At Puerto Rico's 'Camp of the Forgotten'
In Utuado, Puerto Rico, an orange shopping cart hovers above the river, swaying from a cable that stretches where a concrete bridge once did. The homemade pulley system has been this community's means of survival since Hurricane Maria wiped away the bridge On Thursday morning, 39-year-old Elias Fresse loaded a suitcase and a bag of clothes into the basket, then carefully descended about 50 feet down a wooden ladder to the river's floor, which thankfully was dry that day. The plush Minnie Mouse toy tied to his backpack was a surprise for his 3-year-old daughter Valerie.
UTUADO, Puerto Rico — An orange shopping cart hovers above the river, swaying from a cable that stretches where a concrete bridge once did.
On Thursday morning, 39-year-old Elias Fresse loaded a suitcase and a bag of clothes into the basket, then carefully descended about 50 feet down two wooden ladders to the river's bed, which was mostly dry. The plush Minnie Mouse tied to his backpack was a surprise for his 3-year-old daughter, Valerie.
"I've been doing this for two weeks now," Fresse said, his rain boots coated in mud from the hour-long hike each way through dense woods and downed trees to his family's home. "Every three days I go out."
As Puerto Rico continues its slow recovery from Hurricane Maria, this is a community cut off. Campamento de los Olvidados, "Camp of the Forgotten," reads a sign neighbors posted at the edge of the bridge, the nickname they gave their community after the storm.
For weeks, the homemade pulley system has been their means of survival, the way to get the food and water deliveries that started arriving two weeks after the storm.
But on Thursday, there was a new reason to be hopeful. The government's public water utility is constructing a bridge a half-mile upstream, and rumors that it would be only accessible to the agency's own vehicles had turned out to be just rumors.
“It’s not true. It’s fake news,” said Marilyn Luciano Soto, 47, who said she met with the project’s engineer Wednesday.
That means cars could soon be traveling again across the Rio Abajo. It would be a significant step but far from the last. Even travel on the accessible side of the bridge is treacherous.
There, the mountain hugs the river, the slopes slashed like wound marks where landslides occurred. That threat remains. The roads are stained burnt orange, the color of mud, or scarred with deep craters that filled with water. Trees and wires crane over cars that pass beneath.
On Thursday, a working bridge was a distant possibility as people made their trips.
Elena Guzman, 44, and her mother, Anna Oquendo, 71, crossed the river for a doctor's appointment, Guzman's fifth in two weeks to treat a stomach virus.
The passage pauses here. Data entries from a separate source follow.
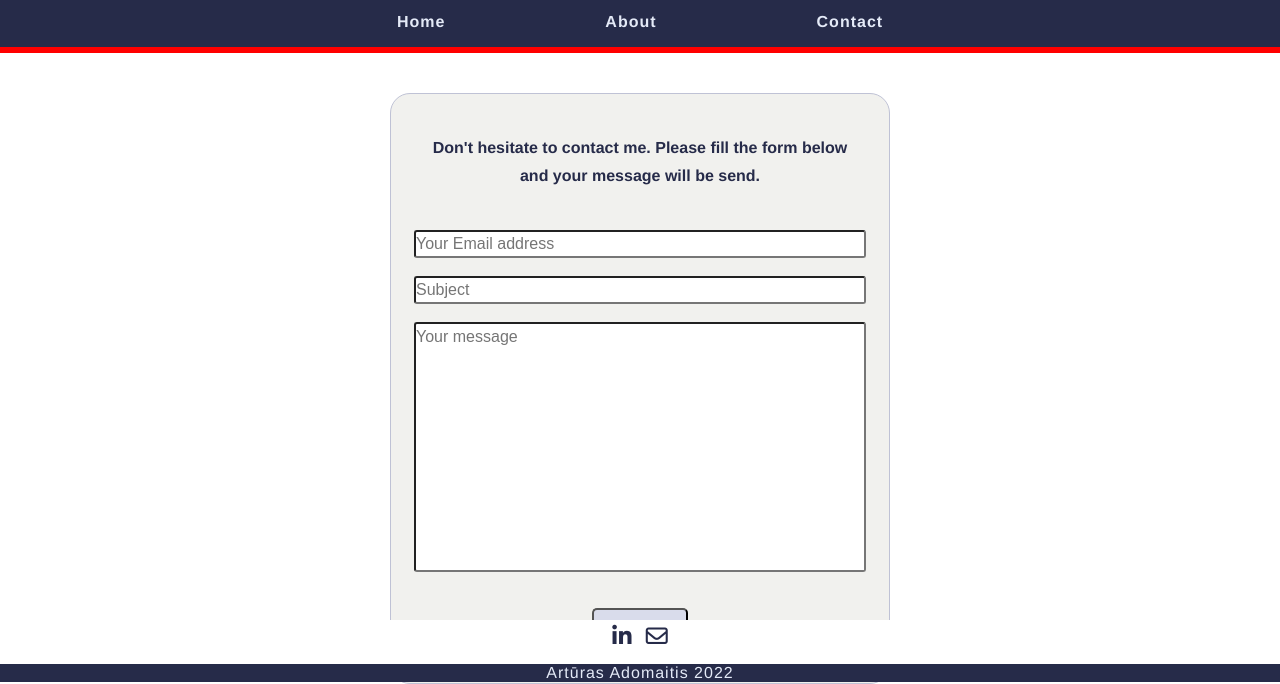
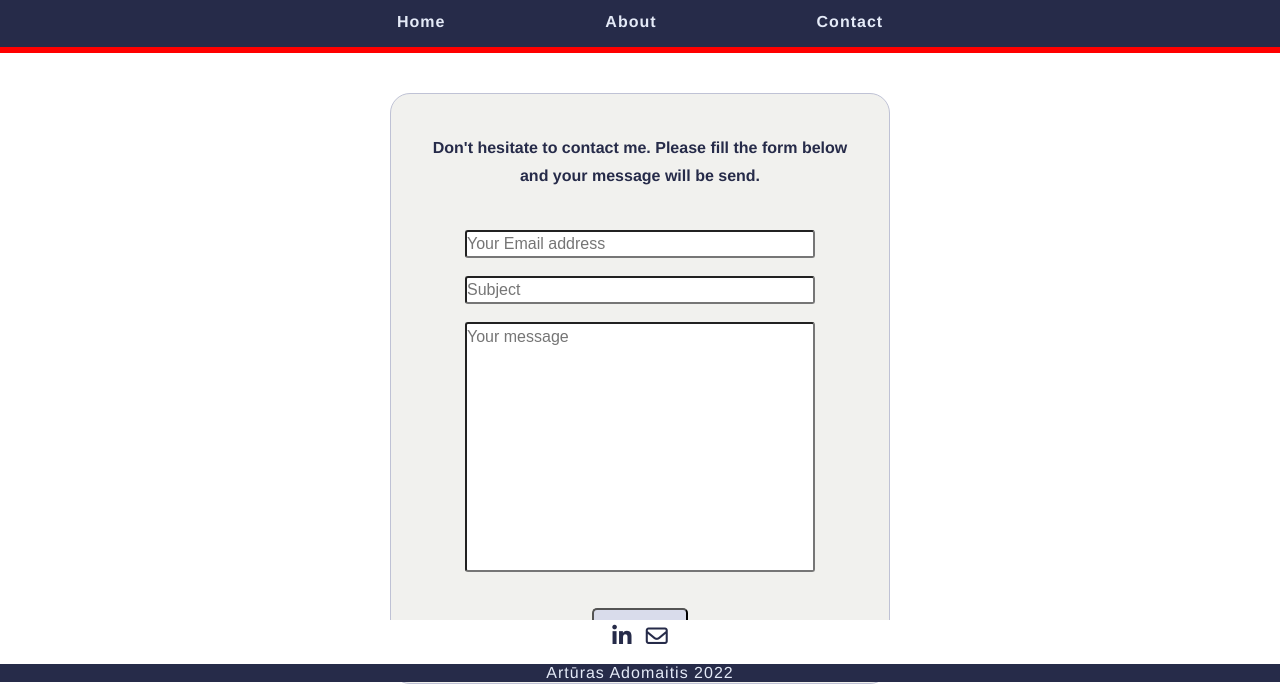
Before and after one commit to jazzualus/personal_web, a plain HTML site: page contact.html in a window 1280 px wide. Shown: the part 118-802 px from the top of the page. Drawn offline with Linux system fonts and the light colour scheme.

Commit message:
change form input width on media screen

```diff
--- a/contact.html
+++ b/contact.html
@@ -25,9 +25,9 @@
     <div class="contact-form">
         <p id="write-me"><strong>Don't hesitate to contact me. Please fill the form below and your message will be send.</strong></p>
         <form>
-            <input type="email" name = "email" size="46" placeholder="Your Email address"><br><br>
-            <input type="text" name = "subject" size="46" placeholder="Subject"><br><br>
-            <input type="text" class="wideform" name = "formtext" size="46" placeholder="Your message"><br><br><br>
+            <input type="email" name = "email" placeholder="Your Email address"><br><br>
+            <input type="text" name = "subject" placeholder="Subject"><br><br>
+            <input type="text" class="wideform" name = "formtext" placeholder="Your message"><br><br><br>
             <button type="submit">Send</button>
         </form><br><br>
     </div>
--- a/stilius.css
+++ b/stilius.css
@@ -164,6 +164,7 @@ button:hover {
     font-size: medium;
     padding: 2.5rem;
     line-height: 28px;
+
 }
 .about-general{
     display: flex;
@@ -239,8 +240,9 @@ i {
     margin-left: 1.5rem;
     font-size: large;
 }
-input{
+form>input{
     font-size: medium;
+    width: 350px;
     height: 28px;
     border-radius: 3px;
 }
@@ -352,6 +354,9 @@ input.wideform{
     #about-horizontal{
         height: 100%;
     }
+    form>input{
+        width: 270px;
+    }
 }
 @media (max-width: 1800px){
     .about-text{width: 75vw;}
```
Carlos Ocasio, 61, who created the shopping-cart system with cable he took from a friend and a pulley bought at a Home Depot, crossed with five 5-gallon cans to bring back gasoline for the generator that is powering his home and two neighbors'.
Iliamar Medina, 17, crossed to escape.
"I've been accustomed to what's happening," she said before hopping into the car of a family friend who was taking her to Caguas, about two hours away. "But I need a break."
Medina said her family is surviving, though she worries about her mother, who has severe asthma. If she has a bad attack, Medina said, there is no way to take her to a hospital.
Though many have made the crossing more than a dozen times and seem undaunted, the journey is undeniably dangerous. The first ladder down, made from scraps of wood gathered after the storm, is wedged into a towering pile of brush. To get up on the other side, one must pull oneself up holding the metal caging of the bridge's retaining wall.
Some days it rains, and the journey becomes impossible.
On three occasions, Renaldo Rodriguez, 47, Luciano Soto's husband, traveled across only to find rushing waters when he returned. He slept those nights in his car, the home with the yellow roof and matching porch he shares with his wife just across the river.
She is too scared to cross.
Luciano Soto said she had watched from her home as the rising waters rushed over the bridge, then lifted it and flung it downstream.
"That was the most horrible thing I'd ever seen," she said. "I thought, how the hell am I going to get out of here? That's my only entrance and exit."
She crossed once, but before the river had subsided, wading into the chest-deep water and holding onto a cord tied to the other side. It left her "traumatized," she said.
Now she will keep to her side until a bridge is built.
Fresse won't stay to see that happen. On Tuesday, he will board a flight with his wife and daughters for Virginia, where he has family, leaving behind the concrete house in the mountains he built with his own hands.
He doesn't know if they will come back.
"I've been thinking about it for a whole month. … This island is awesome," he said. "But I think about the girls."